* PROBLEM *
Pull every line with "left" from the data.

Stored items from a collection
☆ ☆ ☆
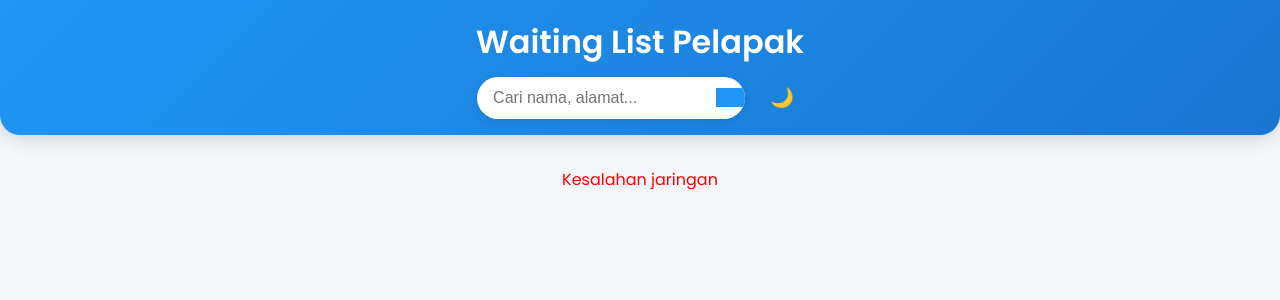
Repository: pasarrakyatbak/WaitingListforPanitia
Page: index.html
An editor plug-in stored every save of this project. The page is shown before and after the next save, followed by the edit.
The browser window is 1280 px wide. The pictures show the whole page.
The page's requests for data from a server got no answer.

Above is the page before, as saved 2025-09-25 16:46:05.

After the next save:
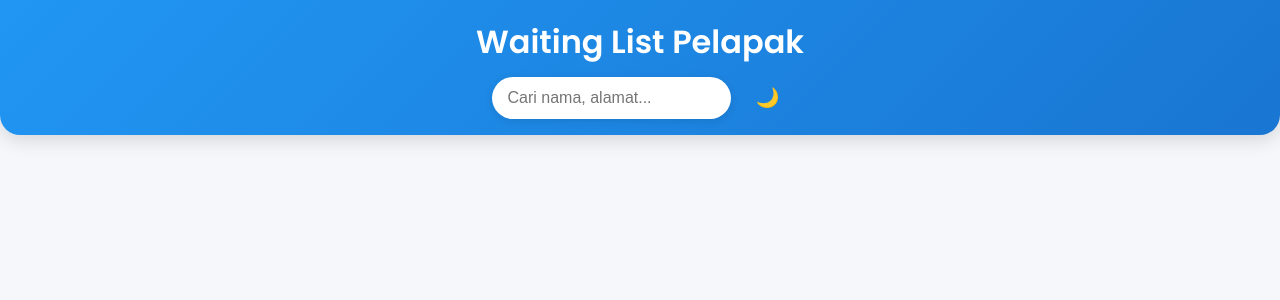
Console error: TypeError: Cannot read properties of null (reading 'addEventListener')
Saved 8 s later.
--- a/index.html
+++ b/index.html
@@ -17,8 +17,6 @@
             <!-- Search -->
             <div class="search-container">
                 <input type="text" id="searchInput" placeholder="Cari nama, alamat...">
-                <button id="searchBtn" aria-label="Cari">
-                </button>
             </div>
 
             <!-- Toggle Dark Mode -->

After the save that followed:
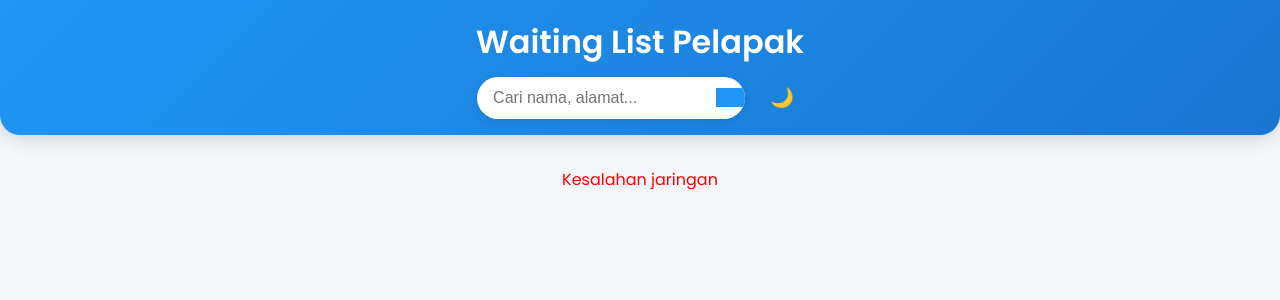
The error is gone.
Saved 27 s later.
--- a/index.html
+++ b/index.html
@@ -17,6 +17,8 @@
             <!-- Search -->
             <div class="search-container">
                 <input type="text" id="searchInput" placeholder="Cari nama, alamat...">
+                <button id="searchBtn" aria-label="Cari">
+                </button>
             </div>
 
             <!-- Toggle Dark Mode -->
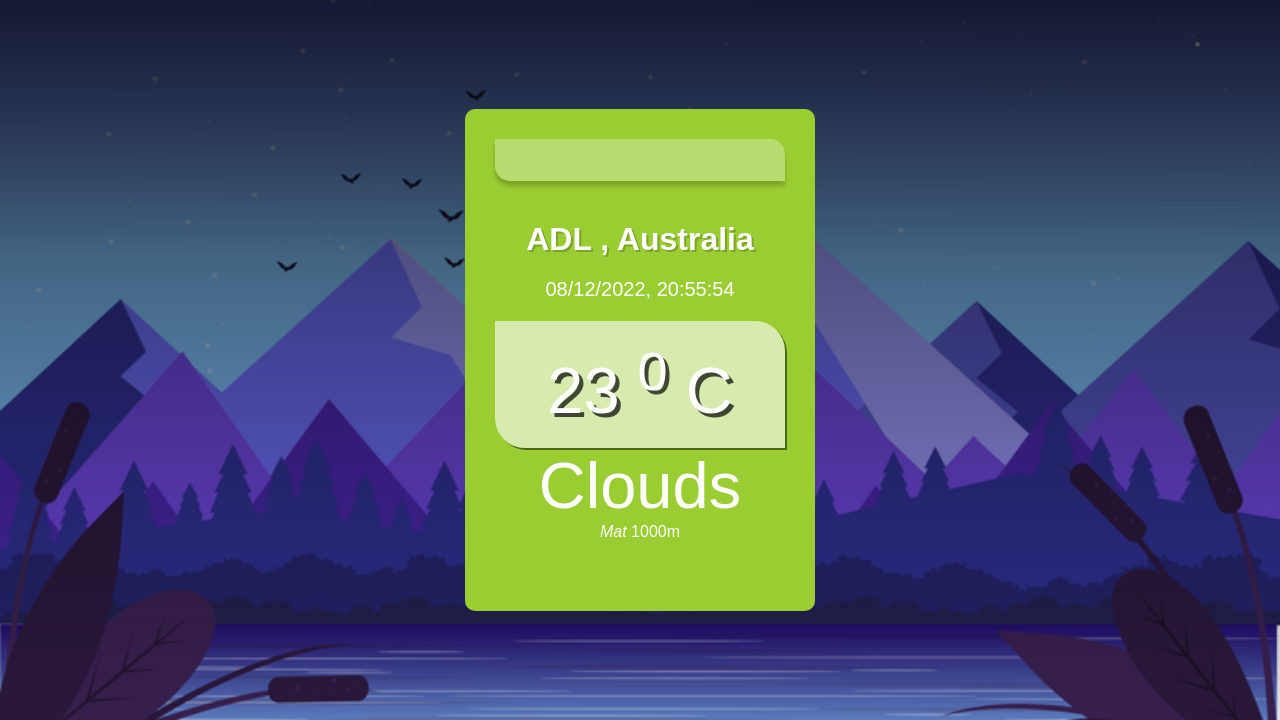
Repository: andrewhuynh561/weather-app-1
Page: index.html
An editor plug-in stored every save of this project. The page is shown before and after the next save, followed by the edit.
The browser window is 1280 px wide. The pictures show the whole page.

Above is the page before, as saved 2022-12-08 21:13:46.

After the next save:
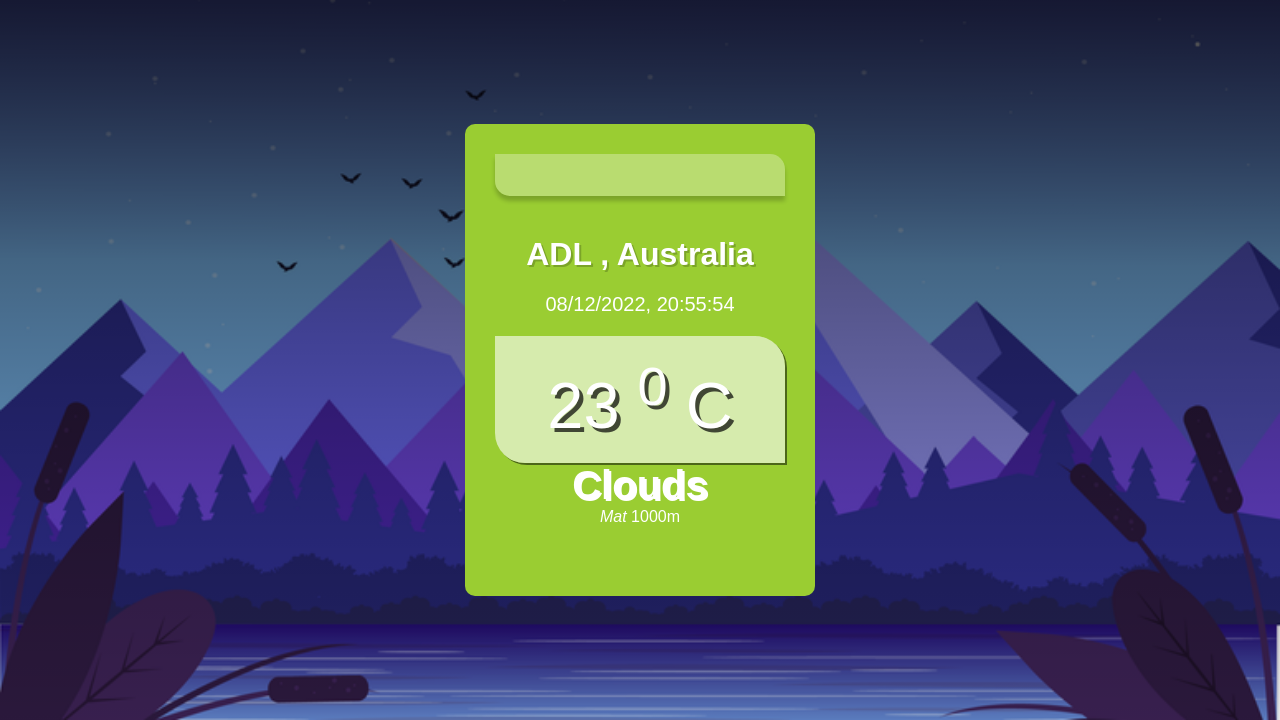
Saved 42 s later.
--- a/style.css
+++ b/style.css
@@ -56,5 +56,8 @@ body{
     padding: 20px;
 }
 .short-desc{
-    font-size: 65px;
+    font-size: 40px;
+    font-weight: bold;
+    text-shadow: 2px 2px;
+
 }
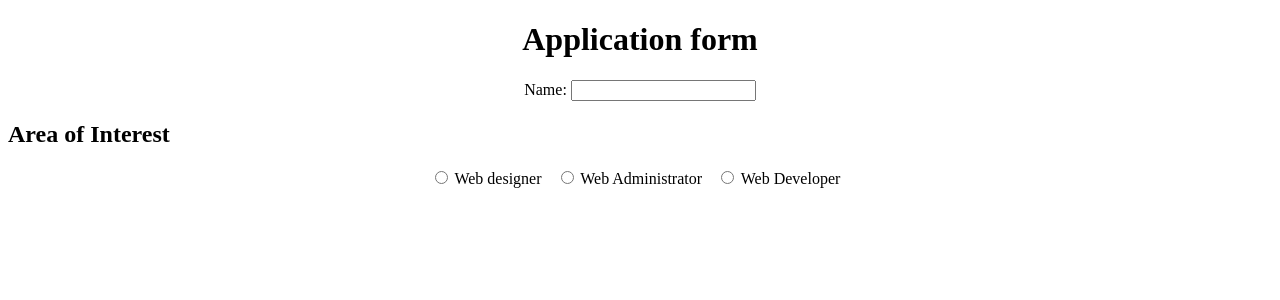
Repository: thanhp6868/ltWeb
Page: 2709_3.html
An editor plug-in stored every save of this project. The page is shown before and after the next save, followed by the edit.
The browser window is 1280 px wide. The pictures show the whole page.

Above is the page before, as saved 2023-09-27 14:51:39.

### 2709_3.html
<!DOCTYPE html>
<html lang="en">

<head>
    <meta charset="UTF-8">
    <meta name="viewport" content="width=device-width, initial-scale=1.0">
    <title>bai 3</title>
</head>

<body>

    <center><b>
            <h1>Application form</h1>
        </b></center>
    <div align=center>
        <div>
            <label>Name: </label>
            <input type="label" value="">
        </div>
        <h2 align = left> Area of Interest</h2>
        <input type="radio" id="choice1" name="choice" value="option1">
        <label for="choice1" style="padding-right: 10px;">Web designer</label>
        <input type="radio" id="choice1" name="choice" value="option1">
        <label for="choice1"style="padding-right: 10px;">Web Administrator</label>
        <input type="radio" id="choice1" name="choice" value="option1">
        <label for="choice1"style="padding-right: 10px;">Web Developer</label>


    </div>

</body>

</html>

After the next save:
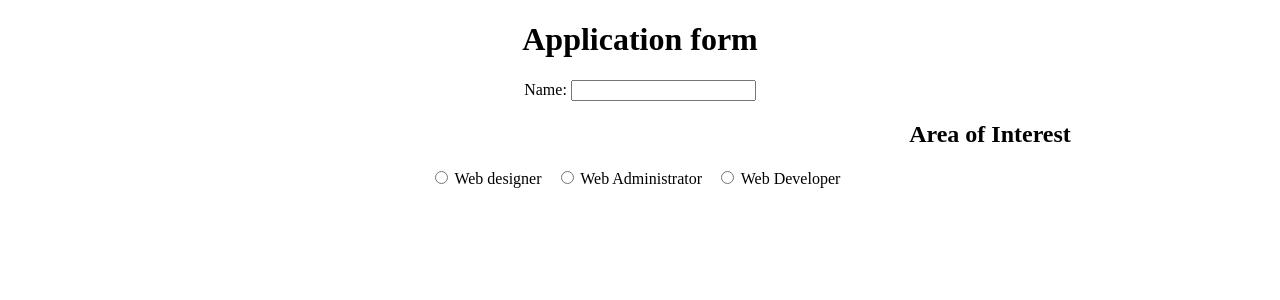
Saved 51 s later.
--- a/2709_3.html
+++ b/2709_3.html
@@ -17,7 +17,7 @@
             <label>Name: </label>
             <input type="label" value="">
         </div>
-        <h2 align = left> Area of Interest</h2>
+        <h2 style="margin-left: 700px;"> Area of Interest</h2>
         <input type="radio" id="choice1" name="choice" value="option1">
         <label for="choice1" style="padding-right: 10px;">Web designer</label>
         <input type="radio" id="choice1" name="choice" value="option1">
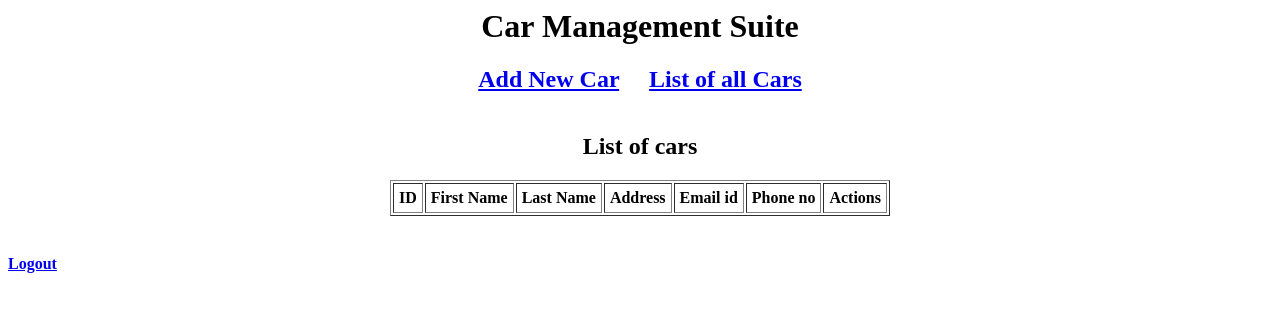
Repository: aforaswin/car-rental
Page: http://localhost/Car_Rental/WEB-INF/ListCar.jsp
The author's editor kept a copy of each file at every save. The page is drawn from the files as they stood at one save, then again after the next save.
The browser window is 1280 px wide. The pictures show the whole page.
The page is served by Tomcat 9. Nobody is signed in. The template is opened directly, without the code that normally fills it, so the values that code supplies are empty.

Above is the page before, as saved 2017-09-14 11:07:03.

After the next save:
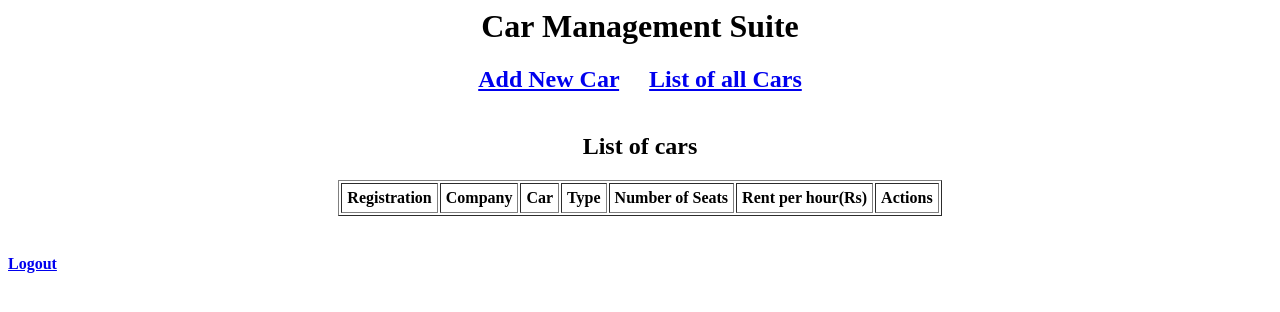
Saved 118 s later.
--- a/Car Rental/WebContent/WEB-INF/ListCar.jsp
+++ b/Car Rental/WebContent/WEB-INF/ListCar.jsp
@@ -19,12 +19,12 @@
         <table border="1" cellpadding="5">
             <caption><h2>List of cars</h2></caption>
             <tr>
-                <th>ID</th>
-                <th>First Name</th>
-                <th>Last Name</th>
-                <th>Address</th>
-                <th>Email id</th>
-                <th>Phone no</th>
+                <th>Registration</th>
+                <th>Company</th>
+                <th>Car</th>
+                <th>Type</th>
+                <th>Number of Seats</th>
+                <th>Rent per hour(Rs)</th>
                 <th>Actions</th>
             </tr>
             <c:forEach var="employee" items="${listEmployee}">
☆ ☆ ☆
* EXERCISE RESULT *
        <h2 align = left> Area of Interest</h2>
-        <h2 align = left> Area of Interest</h2>
+        <h2 style="margin-left: 700px;"> Area of Interest</h2>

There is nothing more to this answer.